Scientists have increased the hydrogen capacity of mischmetal (German: mischmetall “mixed metal”) to 2.1 wt% with the development of a new lanthanum-nickel based alloy. It was manufactured using a process of arc melting followed by ball milling, inducing a nanostructure that fostered more efficient reactions than similar rare-earth alloys. While this material currently lags behind other hydrogen storage methods (>9 wt% for cryo-compressed H2, 7.6 wt% for Mg based hydrides), mischmetal and other metal hydrides are worth exploring due to their high theoretical hydrogen capacity and ease of storage and transport.
Meena et al., a group of scientists at University of Rajasthan and Malaviya National Institute of Technology (MNIT) in Jaipur, India, reported results in the recent issue of Journal of Materials Research and Technology. They synthesized an alloy of 6 rare-earth metals (La23Nd7.8Ti1.1Ni33.9Co32.9Al0.65) via arc melting and then ball milled the ingot to produce a 52 nm average particle size. After several cycles of heating and cooling, with and without hydrogen environments, the metal hydride had fully formed at an equilibrium pressure of 2 bar. The resulting alloy was found to have a higher volume and lower density, with a 31 nm average particle size confirming hydrogenation had occurred.
Hydrogen absorption/desorption process
Results showed that the hydrogen activation process caused “pulverization” of the alloy, mostly occurring during the first few heat-cool cycles and then decreasing in effect. This damage presented as micro cracks in the sample, which could provide clues about the material’s durability with more tests.
A key step in manufacturing mischmetal as a hydrogen storage material is the ball milling process. The sample material was obtained by melting and re-melting the 6 rare-earth metals together in an arc melting furnace. The resulting alloy ingot was annealed for one week at 900 ºC to produce a uniform microstructure; it was transformed into a nanostructure via a ball mill that bombarded it with grinding balls for 10 hours. This produced the 52 nm average particle size which was the starting point for the hydrogen absorption tests.
Historically, mischmetal production is merely one step in a tedious process to extract rare-earth metals from minerals. After mining the ore, a series of chemical reactions filters out impurities, producing a mischmetal that can then be further processed to separate the individual rare-earth metals. Isolating the elements is slow and incremental; the process depends upon slight variations in solubility, but it inspired a similar procedure used later by Marie Curie in her discovery and isolation of radioactive elements. Now, mischmetal has another use as a key component of promising clean fuel technologies.

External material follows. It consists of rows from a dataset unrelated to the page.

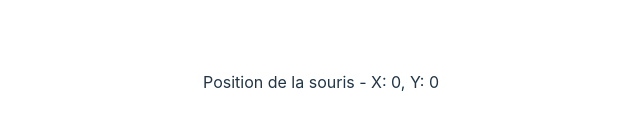
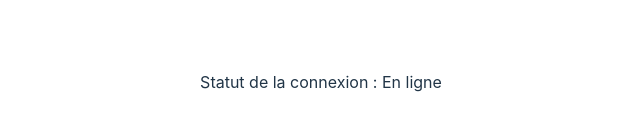
Before and after one commit to Kriss-Hanna/hooks-customs, a React (Vite) app: page / in a window 1280 px wide. Shown: the part 318-448 px from the top of the page, without its empty margins (319-959 px from the left). Built offline with nearby package versions, Linux system fonts and the light colour scheme.

Commit message:
UseNetworkStatus Component

```diff
--- a/src/App.jsx
+++ b/src/App.jsx
@@ -1,11 +1,11 @@
-import UseMousePositionComponent from "./components/UseMousePositionComponent";
+import UseNetworkStatusComponent from "./components/UseNetworkStatusComponent";
 
 import "./App.css";
 
 function App() {
   return (
     <>
-      <UseMousePositionComponent />
+      <UseNetworkStatusComponent />
     </>
   );
 }
--- /dev/null
+++ b/src/components/UseNetworkStatusComponent.jsx
@@ -0,0 +1,11 @@
+import useNetworkStatus from "../hooks/useNetworkStatus";
+
+const UseNetworkStatusComponent = () => {
+    const isOnline = useNetworkStatus();
+
+  return (
+    <p>Statut de la connexion : {isOnline ? 'En ligne' : 'Hors ligne'}</p>
+  )
+}
+
+export default UseNetworkStatusComponent;
```
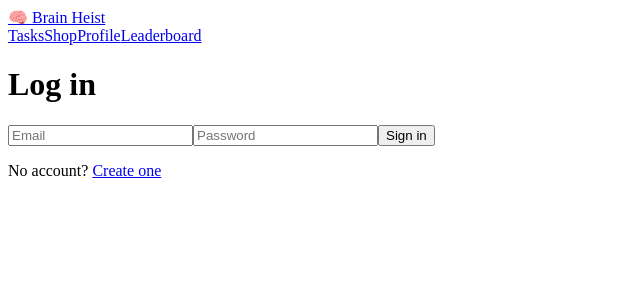
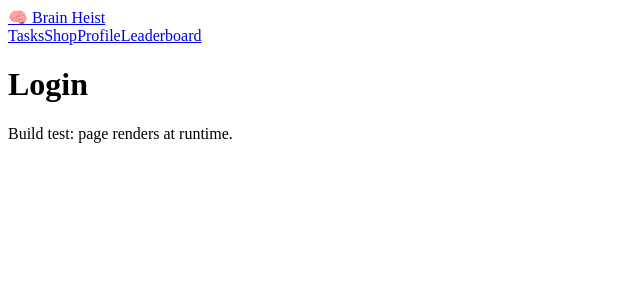
Before and after one commit to mrmemo87-cell/brain-heist, a Next.js app: page /login in a window 1280 px wide. Shown: the top 300 px of the page, without its empty margins (0-640 px from the left). Built offline with nearby package versions, Linux system fonts and the light colour scheme; no server answers.

Commit message:
Update page.tsx

```diff
--- a/app/login/page.tsx
+++ b/app/login/page.tsx
@@ -1,32 +1,12 @@
 'use client';
 export const dynamic = 'force-dynamic';
-import { supabase } from '@/lib/supabaseClient';
-import { useRouter } from 'next/navigation';
-import { useState } from 'react';
+export const revalidate = 0;
 
 export default function Login() {
-  const r = useRouter();
-  const [email,setEmail]=useState(''); const [pass,setPass]=useState('');
-  const [err,setErr]=useState<string|undefined>();
-
-  const doLogin = async (e:any) => {
-    e.preventDefault();
-    setErr(undefined);
-    const { error } = await supabase.auth.signInWithPassword({ email, password: pass });
-    if (error) setErr(error.message);
-    else r.replace('/tasks');
-  };
-
   return (
-    <div className="space-y-6">
-      <h1 className="text-xl font-semibold">Log in</h1>
-      <form onSubmit={doLogin} className="space-y-3">
-        <input className="w-full bg-slate-900 p-2 rounded" placeholder="Email" value={email} onChange={e=>setEmail(e.target.value)} />
-        <input className="w-full bg-slate-900 p-2 rounded" placeholder="Password" type="password" value={pass} onChange={e=>setPass(e.target.value)} />
-        {err && <p className="text-red-400 text-sm">{err}</p>}
-        <button className="px-4 py-2 bg-emerald-600 rounded">Sign in</button>
-      </form>
-      <p className="text-sm text-slate-400">No account? <a className="underline" href="/signup">Create one</a></p>
+    <div className="p-6">
+      <h1 className="text-xl font-semibold">Login</h1>
+      <p className="text-sm text-slate-400">Build test: page renders at runtime.</p>
     </div>
   );
 }
```
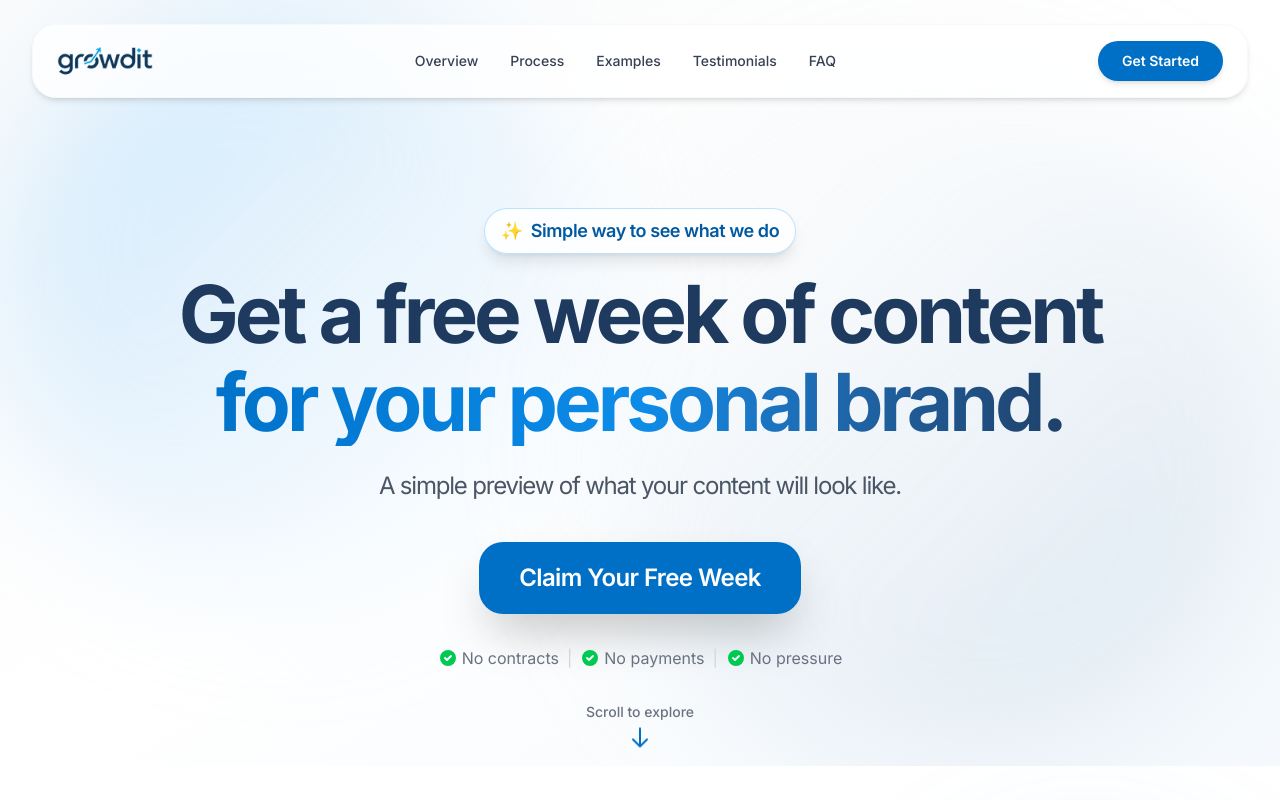
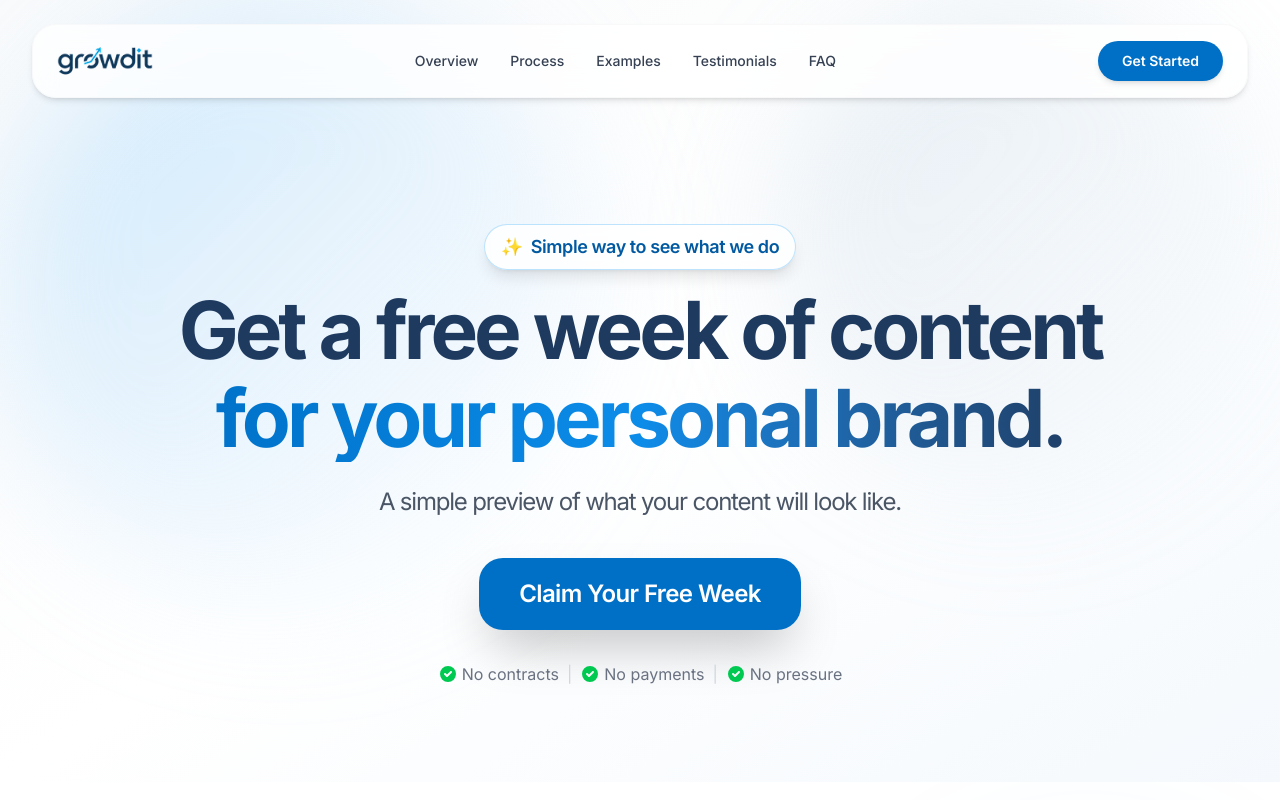
Before and after one commit to rajnish-bytes/Freebies-Growdit, a React (Vite) app: page / in a window 1280 px wide. Shown: the top 800 px of the page. Built offline with nearby package versions, Linux system fonts and the light colour scheme.

Commit message:
updated minor changes

```diff
--- a/src/components/sections/Hero.tsx
+++ b/src/components/sections/Hero.tsx
@@ -12,11 +12,11 @@ export default function Hero({ onOpenForm }: HeroProps) {
       />
 
       <div
-        className="absolute bottom-0 right-0 w-[700px] h-[700px] bg-gradient-to-tl from-navy-300/30 via-navy-200/20 to-transparent rounded-full blur-3xl"
+        className="absolute top-0 right-0 w-[500px] h-[500px] bg-gradient-to-br from-navy-300/30 via-navy-200/20 to-transparent rounded-full blur-3xl"
         aria-hidden="true"
       />
 
-      <div className="container-custom relative z-10 py-20 md:pb-24">
+      <div className="container-custom relative z-10 py-24 md:pb-24">
         <div className="mx-auto text-center">
           {/* Badge with Animation */}
           <div
@@ -100,7 +100,7 @@ export default function Hero({ onOpenForm }: HeroProps) {
       </div>
 
       {/* Scroll Indicator */}
-      <div
+      {/* <div
         data-aos="fade-up"
         data-aos-delay="500"
         className="absolute bottom-3 left-1/2 transform -translate-x-1/2"
@@ -114,7 +114,7 @@ export default function Hero({ onOpenForm }: HeroProps) {
             <path strokeLinecap="round" strokeLinejoin="round" strokeWidth={2} d="M19 14l-7 7m0 0l-7-7m7 7V3" />
           </svg>
         </div>
-      </div>
+      </div> */}
     </section>
   );
 }
--- a/src/main.tsx
+++ b/src/main.tsx
@@ -7,7 +7,7 @@ import App from './App.tsx'
 function AppWithAOS() {
   useEffect(() => {
     AOS.init({
-      duration: 500,
+      duration: 600,
       easing: 'ease-in-out',
       once: true,
       offset: 50,
```
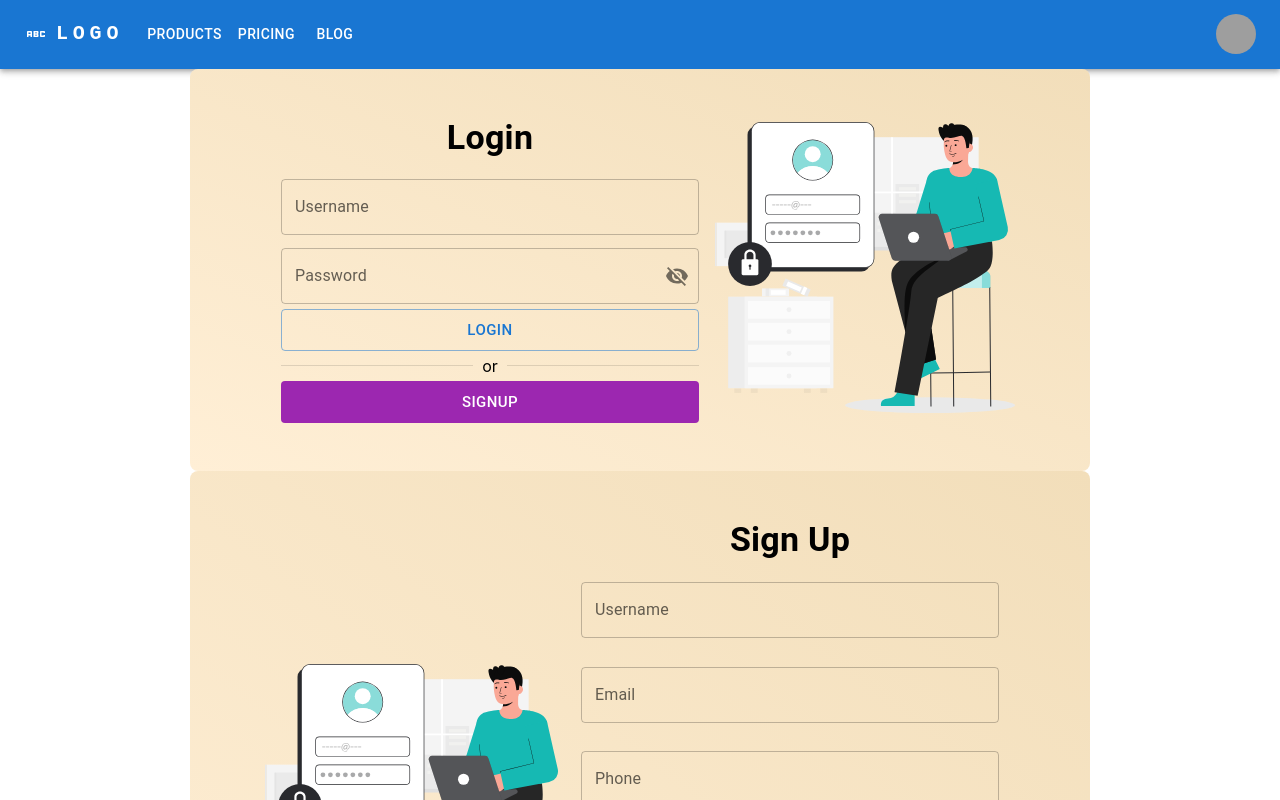
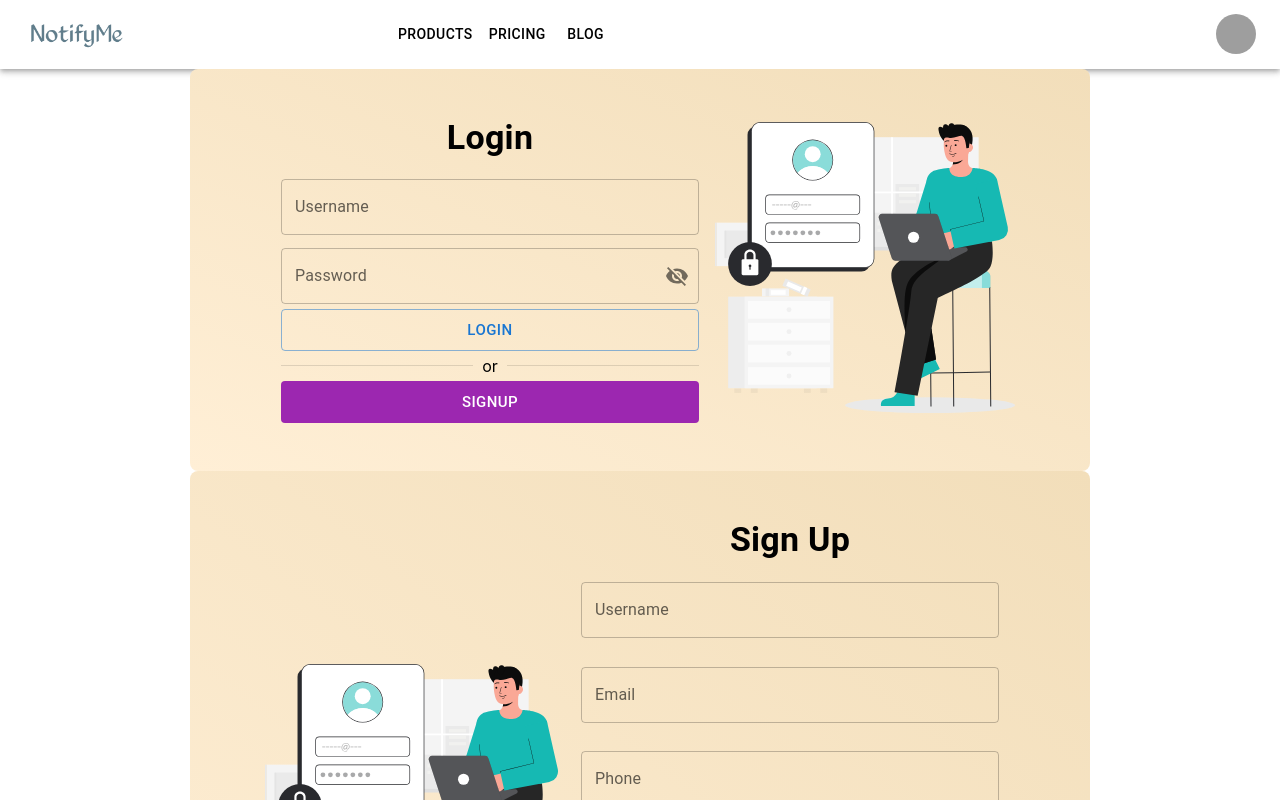
Before and after one commit to goutamprajapat/NotifyMe, a React (Create React App) app: page / in a window 1280 px wide. Shown: the top 800 px of the page. Built offline with nearby package versions, Linux system fonts and the light colour scheme; grey boxes are pictures that could not be loaded.

Commit message:
add logo in header

```diff
--- a/src/components/Header/Header.js
+++ b/src/components/Header/Header.js
@@ -12,8 +12,8 @@ import {
    Avatar,
    Container,
 } from "@mui/material";
-import { ViewDayOutlined, AbcOutlined } from "@mui/icons-material";
-
+import { ViewDayOutlined } from "@mui/icons-material";
+import logo from "../../Images/AppBarLogo.png";
 const pages = ["Products", "Pricing", "Blog"];
 const settings = ["Profile", "Account", "Dashboard", "Logout"];
 
@@ -37,12 +37,9 @@ const Header = () => {
    };
 
    return (
-      <AppBar position="static">
-         <Container maxWidth="xl">
+      <AppBar position="static" color="inherit" >
+         <Container maxWidth="xl" >
             <Toolbar disableGutters>
-               <AbcOutlined
-                  sx={{ display: { xs: "none", md: "flex" }, mr: 1 }}
-               />
                <Typography
                   variant="h6"
                   noWrap
@@ -58,7 +55,13 @@ const Header = () => {
                      textDecoration: "none",
                   }}
                >
-                  LOGO
+                  <Box
+                     component="img"
+                     alt="image"
+                     src={logo}
+                     maxWidth={"30%"}
+                     object-fit
+                  ></Box>
                </Typography>
 
                <Box sx={{ flexGrow: 1, display: { xs: "flex", md: "none" } }}>
@@ -97,7 +100,7 @@ const Header = () => {
                      ))}
                   </Menu>
                </Box>
-               <AbcOutlined sx={{ display: { xs: "flex", md: "none" }, mr: 1 }} />
+
                <Typography
                   variant="h5"
                   noWrap
@@ -114,14 +117,20 @@ const Header = () => {
                      textDecoration: "none",
                   }}
                >
-                  LOGO
+                  <Box
+                     component="img"
+                     alt="image"
+                     src={logo}
+                     maxWidth={"30%"}
+                     object-fit
+                  ></Box>
                </Typography>
                <Box sx={{ flexGrow: 1, display: { xs: "none", md: "flex" } }}>
                   {pages.map((page) => (
                      <Button
                         key={page}
                         onClick={handleCloseNavMenu}
-                        sx={{ my: 2, color: "white", display: "block" }}
+                        sx={{ my: 2, color: "black", display: "block" }}
                      >
                         {page}
                      </Button>
```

Meena et al., Synthesis and Hydrogen Storage of La23Nd7.8Ti1.1Ni33.9Co32.9Al0.65 Alloys. Journal of Materials Research and Technology, 2018; DOI: https://doi.org/10.1016/j.jmrt.2018.01.009.